What We Can Learn from Humankind’s Best Friend
“My little dog – a heartbeat at my feet.” – Edith Wharton, American novelist & playwright
A recent Harris survey found nearly 70 percent of Americans who own a dog believe their pet is the favorite member of their household. The Weidners have owned three golden retrievers—Casey, Jake, and Murphy—and while I never would admit that any one was my favorite, several recent new stories got me thinking about the attributes that make canines popular, and how those traits are beneficial to any community or organization.
Dogs are loyal, of course, but they also are courageous risk-takers and compassionate companions. They can spot challenges, and work quickly to overcome them. And, perhaps because of their essential good nature and openness, they bring people together. Often, they are the heartbeat of the family or institution.
The first story I noticed was out of Georgia. A police K-9 named D’Jango was injured when a suspect he was pursuing fired a gun. D’Jango was rushed into emergency surgery to fix his leg, which had been fractured by a bullet. After that procedure, and another, area police officers kept vigil, sitting outside D’Jango’s hospital kennel 24/7, “just like they do for injured human officers.”
Dekalb County Police Sergeant Frank Cusimano said D’Jango “did his job valiantly.”
Dogs regularly display incredible dedication and courage, as we saw this fall during the capture of Islamic State leader Abu Bakr al-Baghdadi. A Belgian Malinois named Conan chased the terrorist leader into a Syrian tunnel. Cornered, Baghdadi detonated a suicide vest. Conan was injured by the explosion, but recovered quickly and was back on duty within days.
Conan is not the first canine to serve at pivotal moments in our nation’s history. As a recent Chicago Tribune article explained, the U.S. military began using dogs in operations in World War I. Specifically, our four-legged friends were asked to carry messages “at vital moments of attack.” A small retriever sustained serious injuries during a seven-mile run under heavy gunfire before successfully delivering his message. Author and expert Rebecca Frankel said “dogs are the best nonhuman partners on the ground” because “their will to complete a mission is pretty unflappable.”

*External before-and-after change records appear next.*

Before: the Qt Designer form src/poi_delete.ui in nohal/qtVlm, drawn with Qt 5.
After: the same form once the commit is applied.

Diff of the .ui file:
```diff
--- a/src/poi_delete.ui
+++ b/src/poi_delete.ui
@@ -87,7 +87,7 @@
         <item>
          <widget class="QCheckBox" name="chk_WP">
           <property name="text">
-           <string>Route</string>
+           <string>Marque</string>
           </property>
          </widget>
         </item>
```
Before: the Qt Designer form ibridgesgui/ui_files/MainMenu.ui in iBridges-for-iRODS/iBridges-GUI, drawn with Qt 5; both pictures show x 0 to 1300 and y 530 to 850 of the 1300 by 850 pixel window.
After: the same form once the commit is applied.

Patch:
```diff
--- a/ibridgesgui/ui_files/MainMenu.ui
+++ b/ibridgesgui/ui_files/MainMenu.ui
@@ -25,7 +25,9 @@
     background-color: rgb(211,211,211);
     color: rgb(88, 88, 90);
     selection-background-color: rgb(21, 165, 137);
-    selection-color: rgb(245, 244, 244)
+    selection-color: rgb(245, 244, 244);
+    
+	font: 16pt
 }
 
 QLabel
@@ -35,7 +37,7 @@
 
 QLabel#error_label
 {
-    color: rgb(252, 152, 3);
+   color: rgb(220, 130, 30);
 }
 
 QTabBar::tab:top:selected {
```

Like D’Jango, Conan has been praised by public officials for his dedication. He even visited the president in the White House after his heroic efforts.
Chances are Conan and D’Jango’s human colleagues did not wait until their dogs were injured to show their appreciation.
Business leaders must remember that fact. In a 2016 report on the American workplace, Gallup said “In today’s war for talent, organizations and leaders are looking for strategies to attract and retain their top performers,” but in their search they “could be overlooking one of the most easily executed strategies: employee recognition.” Gallup noted employees who do not feel adequately recognized are twice as likely to say they’ll quit in the next year. We must reward dedication.
Dogs also exude compassion.
Last summer, USA Today featured 25 heroic dogs, including Charlie, a Labrador retriever who helps veterans recover from injuries. The American Humane Society’s Hero Dog for 2019 is Alice, a German shepherd who serves a 12-year-old boy named Antonio who nearly died four years ago in a random act of gun violence. Antonio has permanent traumatic brain injury that causes seizures. As the Pittsburgh Post-Gazette tells it, Alice is so in tune with her charge that she can give an adult “15 minutes notice that a seizure is coming so [Antonio] can get to a safe place before it happens.” The newspaper said, “Without Alice, Antonio would not be able to attend a school.”
Every good service center CEO knows so-called soft skills like empathy are important traits to look for in all workers, especially those in sales. As this Entrepreneur article put it, “Truly understanding your customers’ needs means reflecting on their fears, desires, pain points and whatever keeps them up at night.”
Dogs also have an impressive ability to spot adversity and danger. Sometimes they, literally, are our eyes and ears on the ground. The world witnessed this fact in 2001 when a yellow Labrador named Roselle guided a vision-impaired man down 78 floors of Tower One of the World Trade Center. In 2013, Hook, who is part Chihuahua, part Jack Russell terrier, pulled Joyce Herman, a hearing impaired individual, away from tracks as a train was coming swiftly in Herman’s direction.
Finally, dogs have an uncanny ability to drive consensus.
Researchers at Central Michigan University found having a dog in the workplace promotes cooperation, bonding, and expressions of vulnerability that indicate improved trust among colleagues.
It would be wonderful if we all could simply bring our dogs to the office or shop floor to promote cooperation. In the absence of that opportunity, MSCI’s mission is to be your heartbeat. We aim to sustain a community of industrial metals companies and related organizations that support one another so we all can thrive. Through our professional development and educational programs, we hope to give our member company employees the kind of experiential learning and training programs that facilitate the teamwork, compassion, foresight, and risk-taking that humankind’s best friend displays every day.